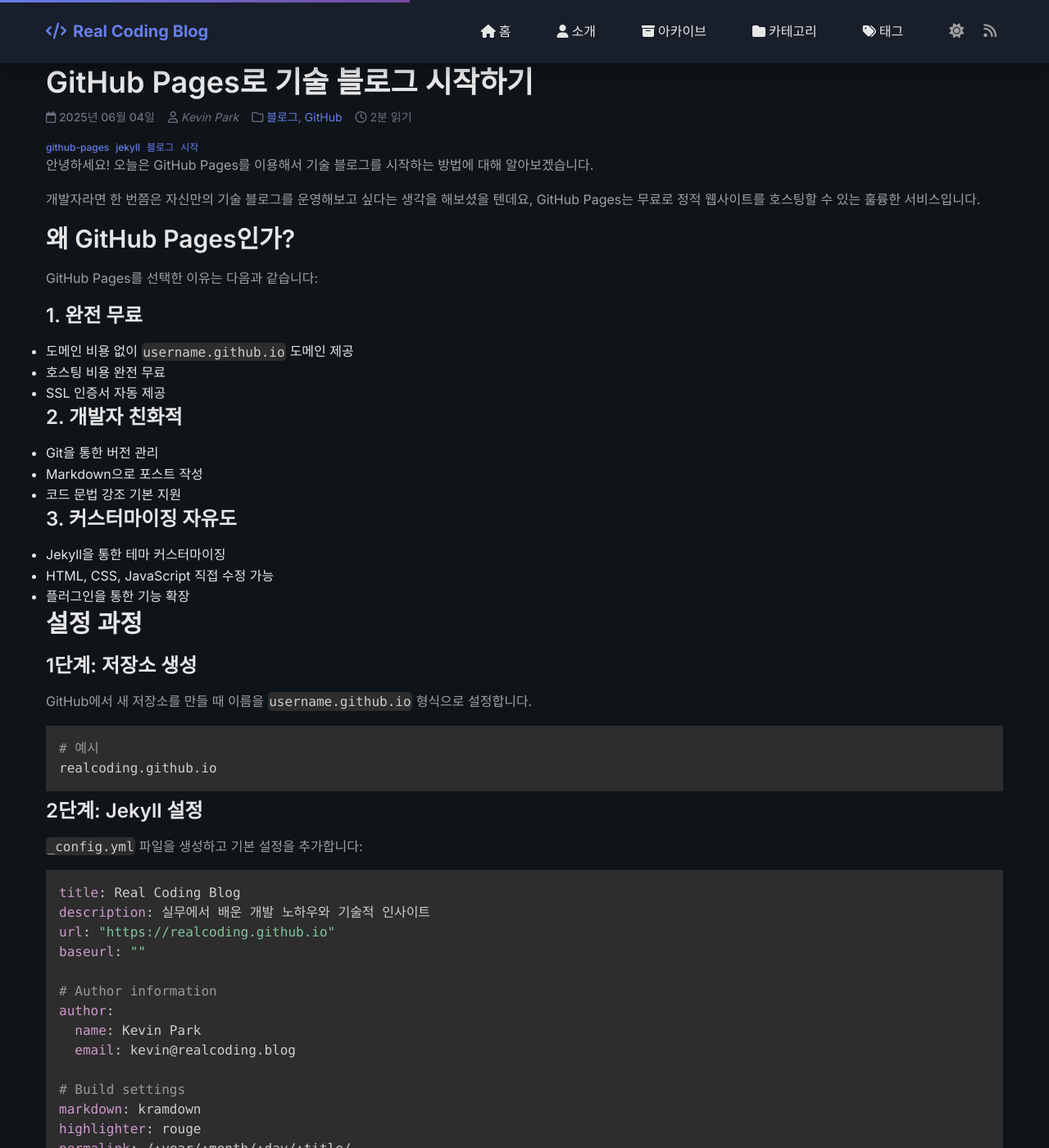
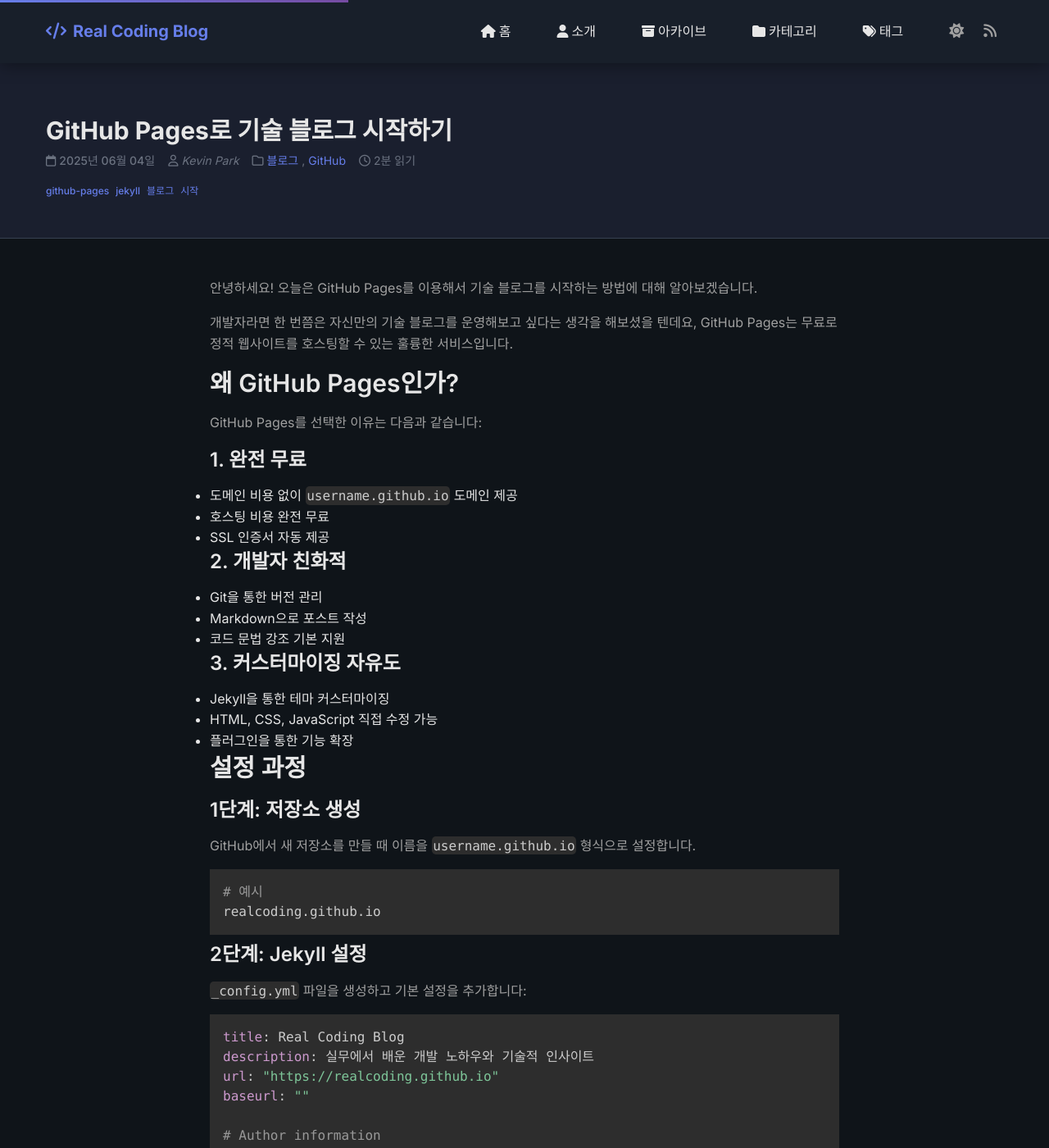
Before and after one commit to realcoding2003/realcoding.github.io, a Jekyll site: the page built from _posts/2025-06-04-github-pages-blog-start.md, in a window 1280 px wide and 1400 px high. Shown: the whole window at 82% size. Built offline with Jekyll 4.4.1, drawn with Linux system fonts in a browser that asks for light colours; nearby versions of some CDN libraries; comment, search, counter and statistics services are not loaded.

Commit message:
Fix contact information and improve subpage layouts
- Update email to kevinpark@okyc.kr
- Update GitHub username to realcoding2003
- Fix utterances comments repo path
- Change comments theme to github-dark for dark mode
- Add proper spacing between header and content on subpages
- Improve post/page header styling with better padding
- Add responsive layout improvements for mobile
- Update about page with correct contact information
- Enhance post navigation and sharing buttons styling

```diff
--- a/_config.yml
+++ b/_config.yml
@@ -7,8 +7,8 @@
 # Author information
 author:
   name: Kevin Park
-  email: kevin@realcoding.blog
-  github: realcoding
+  email: kevinpark@okyc.kr
+  github: realcoding2003
   linkedin: kevinpark
 
 # Build settings
@@ -55,7 +55,7 @@
 paginate_path: "/page:num/"
 
 # Social media
-github_username: realcoding
+github_username: realcoding2003
 linkedin_username: kevinpark
 
 # Google Analytics (나중에 설정)
@@ -65,6 +65,6 @@
 comments:
   provider: utterances
   utterances:
-    repo: realcoding/realcoding.github.io
+    repo: realcoding2003/realcoding2003.github.io
     issue_term: pathname
-    theme: github-light
+    theme: github-dark
--- a/assets/css/main.css
+++ b/assets/css/main.css
@@ -328,6 +328,218 @@
 .blog-main {
     padding: var(--spacing-2xl) 0;
     background: var(--background);
+}
+
+/* Post and Page Headers - 상단 간격 개선 */
+.post-header,
+.page-header {
+    padding: var(--spacing-3xl) 0 var(--spacing-2xl);
+    background: var(--surface);
+    border-bottom: 1px solid var(--border);
+    margin-bottom: var(--spacing-2xl);
+}
+
+.post-title,
+.page-title {
+    font-size: var(--font-size-3xl);
+    font-weight: 700;
+    color: var(--text-primary);
+    margin-bottom: var(--spacing-md);
+    line-height: 1.2;
+}
+
+.page-subtitle {
+    font-size: var(--font-size-lg);
+    color: var(--text-secondary);
+    margin-bottom: 0;
+    font-weight: 400;
+}
+
+/* Post Content and Page Content */
+.post-content,
+.page-content {
+    padding: 0 0 var(--spacing-2xl);
+}
+
+.post-content .container,
+.page-content .container {
+    max-width: 800px;
+    margin: 0 auto;
+}
+
+/* Post Meta */
+.post-meta {
+    display: flex;
+    gap: var(--spacing-lg);
+    margin-bottom: var(--spacing-lg);
+    font-size: var(--font-size-sm);
+    color: var(--text-muted);
+    flex-wrap: wrap;
+}
+
+.post-meta span {
+    display: flex;
+    align-items: center;
+    gap: var(--spacing-xs);
+}
+
+.post-meta a {
+    color: var(--primary-color);
+    text-decoration: none;
+}
+
+.post-meta a:hover {
+    text-decoration: underline;
+}
+
+/* Post Tags */
+.post-tags {
+    display: flex;
+    gap: var(--spacing-sm);
+    flex-wrap: wrap;
+    margin-top: var(--spacing-md);
+}
+
+.post-tags .tag {
+    background: var(--primary-color);
+    color: white;
+    padding: var(--spacing-xs) var(--spacing-sm);
+    border-radius: var(--radius-sm);
+    font-size: var(--font-size-xs);
+    text-decoration: none;
+    transition: var(--transition);
+    font-weight: 500;
+}
+
+.post-tags .tag:hover {
+    background: var(--secondary-color);
+    text-decoration: none;
+}
+
+/* Post Footer */
+.post-footer {
+    border-top: 1px solid var(--border);
+    padding: var(--spacing-2xl) 0;
+    background: var(--surface);
+}
+
+/* Post Navigation */
+.post-navigation {
+    display: flex;
+    justify-content: space-between;
+    margin-bottom: var(--spacing-2xl);
+    gap: var(--spacing-lg);
+}
+
+.nav-previous,
+.nav-next {
+    flex: 1;
+    max-width: 45%;
+}
+
+.nav-next {
+    text-align: right;
+}
+
+.post-navigation a {
+    display: block;
+    padding: var(--spacing-lg);
+    background: var(--background);
+    border: 1px solid var(--border);
+    border-radius: var(--radius-lg);
+    text-decoration: none;
+    transition: var(--transition);
+}
+
+.post-navigation a:hover {
+    background: var(--primary-color);
+    border-color: var(--primary-color);
+    color: white;
+    text-decoration: none;
+}
+
+.nav-label {
+    display: block;
+    font-size: var(--font-size-xs);
+    color: var(--text-muted);
+    margin-bottom: var(--spacing-xs);
+    text-transform: uppercase;
+    letter-spacing: 0.5px;
+}
+
+.nav-title {
+    display: block;
+    font-size: var(--font-size-sm);
+    font-weight: 600;
+    color: var(--text-primary);
+    line-height: 1.4;
+}
+
+.post-navigation a:hover .nav-label,
+.post-navigation a:hover .nav-title {
+    color: white;
+}
+
+/* Post Share */
+.post-share {
+    margin-bottom: var(--spacing-2xl);
+}
+
+.post-share h4 {
+    color: var(--text-primary);
+    margin-bottom: var(--spacing-md);
+    font-size: var(--font-size-lg);
+}
+
+.share-buttons {
+    display: flex;
+    gap: var(--spacing-sm);
+    flex-wrap: wrap;
+}
+
+.share-btn {
+    display: inline-flex;
+    align-items: center;
+    gap: var(--spacing-xs);
+    padding: var(--spacing-sm) var(--spacing-md);
+    border: none;
+    border-radius: var(--radius-md);
+    font-size: var(--font-size-sm);
+    font-weight: 500;
+    text-decoration: none;
+    cursor: pointer;
+    transition: var(--transition);
+}
+
+.share-btn.twitter {
+    background: #1da1f2;
+    color: white;
+}
+
+.share-btn.facebook {
+    background: #1877f2;
+    color: white;
+}
+
+.share-btn.linkedin {
+    background: #0077b5;
+    color: white;
+}
+
+.share-btn.copy-link {
+    background: var(--text-muted);
+    color: white;
+}
+
+.share-btn:hover {
+    transform: translateY(-2px);
+    box-shadow: 0 4px 15px var(--shadow);
+    text-decoration: none;
+}
+
+/* Post Comments */
+.post-comments {
+    margin-top: var(--spacing-2xl);
 }
 
 .blog-layout {
@@ -804,6 +1016,32 @@
         gap: var(--spacing-sm);
     }
 
+    /* 모바일에서 포스트/페이지 헤더 간격 조정 */
+    .post-header,
+    .page-header {
+        padding: var(--spacing-2xl) 0 var(--spacing-xl);
+    }
+
+    .post-title,
+    .page-title {
+        font-size: var(--font-size-2xl);
+    }
+
+    .post-navigation {
+        flex-direction: column;
+        gap: var(--spacing-md);
+    }
+
+    .nav-previous,
+    .nav-next {
+        max-width: 100%;
+        text-align: left;
+    }
+
+    .share-buttons {
+        justify-content: center;
+    }
+
     .footer-content {
         grid-template-columns: 1fr;
         gap: var(--spacing-xl);
@@ -831,4 +1069,15 @@
     .blog-layout {
         gap: var(--spacing-lg);
     }
+
+    /* 작은 화면에서 더 간결한 간격 */
+    .post-header,
+    .page-header {
+        padding: var(--spacing-xl) 0 var(--spacing-lg);
+    }
+
+    .post-meta {
+        flex-direction: column;
+        gap: var(--spacing-sm);
+    }
 }
```
Also changed, not shown: about.md (+3 -3 lines).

----

▸ **Work instruction**
Where the data includes pictures, leave them out and write out everything else exactly.

▸ **Written solution**
Before and after one commit to realcoding2003/realcoding.github.io, a Jekyll site: the page built from _posts/2025-06-04-github-pages-blog-start.md, in a window 1280 px wide and 1400 px high. Shown: the whole window at 82% size. Built offline with Jekyll 4.4.1, drawn with Linux system fonts in a browser that asks for light colours; nearby versions of some CDN libraries; comment, search, counter and statistics services are not loaded.

Commit message:
Fix contact information and improve subpage layouts
- Update email to kevinpark@okyc.kr
- Update GitHub username to realcoding2003
- Fix utterances comments repo path
- Change comments theme to github-dark for dark mode
- Add proper spacing between header and content on subpages
- Improve post/page header styling with better padding
- Add responsive layout improvements for mobile
- Update about page with correct contact information
- Enhance post navigation and sharing buttons styling

```diff
--- a/_config.yml
+++ b/_config.yml
@@ -7,8 +7,8 @@
 # Author information
 author:
   name: Kevin Park
-  email: kevin@realcoding.blog
-  github: realcoding
+  email: kevinpark@okyc.kr
+  github: realcoding2003
   linkedin: kevinpark
 
 # Build settings
@@ -55,7 +55,7 @@
 paginate_path: "/page:num/"
 
 # Social media
-github_username: realcoding
+github_username: realcoding2003
 linkedin_username: kevinpark
 
 # Google Analytics (나중에 설정)
@@ -65,6 +65,6 @@
 comments:
   provider: utterances
   utterances:
-    repo: realcoding/realcoding.github.io
+    repo: realcoding2003/realcoding2003.github.io
     issue_term: pathname
-    theme: github-light
+    theme: github-dark
--- a/assets/css/main.css
+++ b/assets/css/main.css
@@ -328,6 +328,218 @@
 .blog-main {
     padding: var(--spacing-2xl) 0;
     background: var(--background);
+}
+
+/* Post and Page Headers - 상단 간격 개선 */
+.post-header,
+.page-header {
+    padding: var(--spacing-3xl) 0 var(--spacing-2xl);
+    background: var(--surface);
+    border-bottom: 1px solid var(--border);
+    margin-bottom: var(--spacing-2xl);
+}
+
+.post-title,
+.page-title {
+    font-size: var(--font-size-3xl);
+    font-weight: 700;
+    color: var(--text-primary);
+    margin-bottom: var(--spacing-md);
+    line-height: 1.2;
+}
+
+.page-subtitle {
+    font-size: var(--font-size-lg);
+    color: var(--text-secondary);
+    margin-bottom: 0;
+    font-weight: 400;
+}
+
+/* Post Content and Page Content */
+.post-content,
+.page-content {
+    padding: 0 0 var(--spacing-2xl);
+}
+
+.post-content .container,
+.page-content .container {
+    max-width: 800px;
+    margin: 0 auto;
+}
+
+/* Post Meta */
+.post-meta {
+    display: flex;
+    gap: var(--spacing-lg);
+    margin-bottom: var(--spacing-lg);
+    font-size: var(--font-size-sm);
+    color: var(--text-muted);
+    flex-wrap: wrap;
+}
+
+.post-meta span {
+    display: flex;
+    align-items: center;
+    gap: var(--spacing-xs);
+}
+
+.post-meta a {
+    color: var(--primary-color);
+    text-decoration: none;
+}
+
+.post-meta a:hover {
+    text-decoration: underline;
+}
+
+/* Post Tags */
+.post-tags {
+    display: flex;
+    gap: var(--spacing-sm);
+    flex-wrap: wrap;
+    margin-top: var(--spacing-md);
+}
+
+.post-tags .tag {
+    background: var(--primary-color);
+    color: white;
+    padding: var(--spacing-xs) var(--spacing-sm);
+    border-radius: var(--radius-sm);
+    font-size: var(--font-size-xs);
+    text-decoration: none;
+    transition: var(--transition);
+    font-weight: 500;
+}
+
+.post-tags .tag:hover {
+    background: var(--secondary-color);
+    text-decoration: none;
+}
+
+/* Post Footer */
+.post-footer {
+    border-top: 1px solid var(--border);
+    padding: var(--spacing-2xl) 0;
+    background: var(--surface);
+}
+
+/* Post Navigation */
+.post-navigation {
+    display: flex;
+    justify-content: space-between;
+    margin-bottom: var(--spacing-2xl);
+    gap: var(--spacing-lg);
+}
+
+.nav-previous,
+.nav-next {
+    flex: 1;
+    max-width: 45%;
+}
+
+.nav-next {
+    text-align: right;
+}
+
+.post-navigation a {
+    display: block;
+    padding: var(--spacing-lg);
+    background: var(--background);
+    border: 1px solid var(--border);
+    border-radius: var(--radius-lg);
+    text-decoration: none;
+    transition: var(--transition);
+}
+
+.post-navigation a:hover {
+    background: var(--primary-color);
+    border-color: var(--primary-color);
+    color: white;
+    text-decoration: none;
+}
+
+.nav-label {
+    display: block;
+    font-size: var(--font-size-xs);
+    color: var(--text-muted);
+    margin-bottom: var(--spacing-xs);
+    text-transform: uppercase;
+    letter-spacing: 0.5px;
+}
+
+.nav-title {
+    display: block;
+    font-size: var(--font-size-sm);
+    font-weight: 600;
+    color: var(--text-primary);
+    line-height: 1.4;
+}
+
+.post-navigation a:hover .nav-label,
+.post-navigation a:hover .nav-title {
+    color: white;
+}
+
+/* Post Share */
+.post-share {
+    margin-bottom: var(--spacing-2xl);
+}
+
+.post-share h4 {
+    color: var(--text-primary);
+    margin-bottom: var(--spacing-md);
+    font-size: var(--font-size-lg);
+}
+
+.share-buttons {
+    display: flex;
+    gap: var(--spacing-sm);
+    flex-wrap: wrap;
+}
+
+.share-btn {
+    display: inline-flex;
+    align-items: center;
+    gap: var(--spacing-xs);
+    padding: var(--spacing-sm) var(--spacing-md);
+    border: none;
+    border-radius: var(--radius-md);
+    font-size: var(--font-size-sm);
+    font-weight: 500;
+    text-decoration: none;
+    cursor: pointer;
+    transition: var(--transition);
+}
+
+.share-btn.twitter {
+    background: #1da1f2;
+    color: white;
+}
+
+.share-btn.facebook {
+    background: #1877f2;
+    color: white;
+}
+
+.share-btn.linkedin {
+    background: #0077b5;
+    color: white;
+}
+
+.share-btn.copy-link {
+    background: var(--text-muted);
+    color: white;
+}
+
+.share-btn:hover {
+    transform: translateY(-2px);
+    box-shadow: 0 4px 15px var(--shadow);
+    text-decoration: none;
+}
+
+/* Post Comments */
+.post-comments {
+    margin-top: var(--spacing-2xl);
 }
 
 .blog-layout {
@@ -804,6 +1016,32 @@
         gap: var(--spacing-sm);
     }
 
+    /* 모바일에서 포스트/페이지 헤더 간격 조정 */
+    .post-header,
+    .page-header {
+        padding: var(--spacing-2xl) 0 var(--spacing-xl);
+    }
+
+    .post-title,
+    .page-title {
+        font-size: var(--font-size-2xl);
+    }
+
+    .post-navigation {
+        flex-direction: column;
+        gap: var(--spacing-md);
+    }
+
+    .nav-previous,
+    .nav-next {
+        max-width: 100%;
+        text-align: left;
+    }
+
+    .share-buttons {
+        justify-content: center;
+    }
+
     .footer-content {
         grid-template-columns: 1fr;
         gap: var(--spacing-xl);
@@ -831,4 +1069,15 @@
     .blog-layout {
         gap: var(--spacing-lg);
     }
+
+    /* 작은 화면에서 더 간결한 간격 */
+    .post-header,
+    .page-header {
+        padding: var(--spacing-xl) 0 var(--spacing-lg);
+    }
+
+    .post-meta {
+        flex-direction: column;
+        gap: var(--spacing-sm);
+    }
 }
```
Also changed, not shown: about.md (+3 -3 lines).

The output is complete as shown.